For example, if you were talking about the traits color and height with the alleles red and blue, and tall and short, respectively, you could express genotype as:
C -> Color
H -> Height
R -> Red
B -> Blue
T -> Tall
S -> Short
* C^R C^B H^T H^S (This would be heterozygous in both traits)
* C^R C^R H^T H^T (This would be homozygous for red color and tall height)
You can also use lower case to denote that an allele is recessive (although this is arbitrary).(13 votes)
- Is multiple allelism the same as polymorphism?(6 votes)
- Not exactly — what is true is that genetic polymorphisms are responsible for the existence of (most) alleles.
Polymorphism (literally "many forms") means different things in different contexts, but in a genetic context it really just means that there are differences in the sequences.

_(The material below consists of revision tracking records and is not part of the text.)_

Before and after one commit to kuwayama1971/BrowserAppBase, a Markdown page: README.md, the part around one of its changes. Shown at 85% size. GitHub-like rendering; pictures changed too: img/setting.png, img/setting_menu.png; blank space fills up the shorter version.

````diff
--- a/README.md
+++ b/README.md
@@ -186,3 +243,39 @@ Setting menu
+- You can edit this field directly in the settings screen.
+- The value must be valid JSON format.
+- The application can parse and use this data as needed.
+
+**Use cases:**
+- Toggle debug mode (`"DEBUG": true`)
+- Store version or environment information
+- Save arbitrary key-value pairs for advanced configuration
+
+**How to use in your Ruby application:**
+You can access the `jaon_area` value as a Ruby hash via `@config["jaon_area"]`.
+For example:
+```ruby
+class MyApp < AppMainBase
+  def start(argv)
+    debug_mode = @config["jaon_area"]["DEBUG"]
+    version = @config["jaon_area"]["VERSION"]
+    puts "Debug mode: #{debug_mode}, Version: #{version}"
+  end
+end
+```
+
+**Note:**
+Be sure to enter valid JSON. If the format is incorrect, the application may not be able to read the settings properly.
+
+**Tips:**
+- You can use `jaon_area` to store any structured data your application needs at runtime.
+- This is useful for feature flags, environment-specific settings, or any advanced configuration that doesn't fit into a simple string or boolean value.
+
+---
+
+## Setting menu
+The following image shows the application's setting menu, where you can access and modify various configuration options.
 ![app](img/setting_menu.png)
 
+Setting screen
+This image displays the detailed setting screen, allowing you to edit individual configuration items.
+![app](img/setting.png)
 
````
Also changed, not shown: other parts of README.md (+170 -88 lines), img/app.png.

For example SNPs (pronounced "snips" — stands for single nucleotide polymorphisms) are a very common type of sequence polymorphism.
Having multiple alleles is (usually§) a consequence of multiple different sequence variants for a gene (i.e. genetic polymorphisms) being present in a population. However, any two alleles are likely to have multiple polymorphisms (i.e. sequence differences) that separate them. Furthermore, two alleles that appear to the same at a phenotypic level may have different sequences. A good example of this is the ABO blood groups — traditionally we have identified three alleles Iᴬ, Iᴮ, and i, but it turns out that are multiple sequences that correspond to each of those alleles!
For more on this see:
§Note: Sometimes alleles result from epigenetic changes (heritable changes that don't alter the sequence) — these can be referred to as epialleles and appear to be less common than alleles based on sequence polymorphisms.(13 votes)
- in case of pea plant tall is the dominant gene and dwarf is the recessive gene. does that hold good for other organisms as well? is dwarf always recessive gene and cant it be dominant in the presence of tall gene?(7 votes)
- What's dominant and recessive can change between organisms because species tend not to be able to breed with other species, so the gene pool for a species tends to be isolated to just that species.(2 votes)
- I think there is a mistake in multiple alleles inheritance (in the rabbit example).
The allele for the chinchilla coat is completely (not incompletely as mentioned in the text above) dominant to the allele for Himalayan coat and the allele for albino coat.(5 votes)
- That is a nice observation! I see chinchilla has to be completely dominant. I hope guardians see and fix this.(0 votes)
- Is the rabbit example also an example of epistasis?(2 votes)
- Epistasis occurs when the phenotypes associated with alleles of one gene are affected by what alleles are present for a different gene.
How many genes are involved in the rabbit example?
Does this help you to answer your question?(5 votes)
- i still dont get it(3 votes)
- Where multiple alleles exist for a trait, anyone individual will have more than two alleles for that trait?(2 votes)
- No, they will only have 2 alleles (unless something is wrong). Multiple alleles just means that more than 2 exist. For example, there are 3 alleles for blood type in existence, but healthy individuals will only inherit 2.(2 votes)
- what is codominance i dont unerstand(2 votes)
- codominance is when both parents are both homozygous dominant and both traits show in the offspring like if a homozygous dominant yellow flower and a homozygous dominant red flower made a new flower the flower would have both red and yellow petals(2 votes)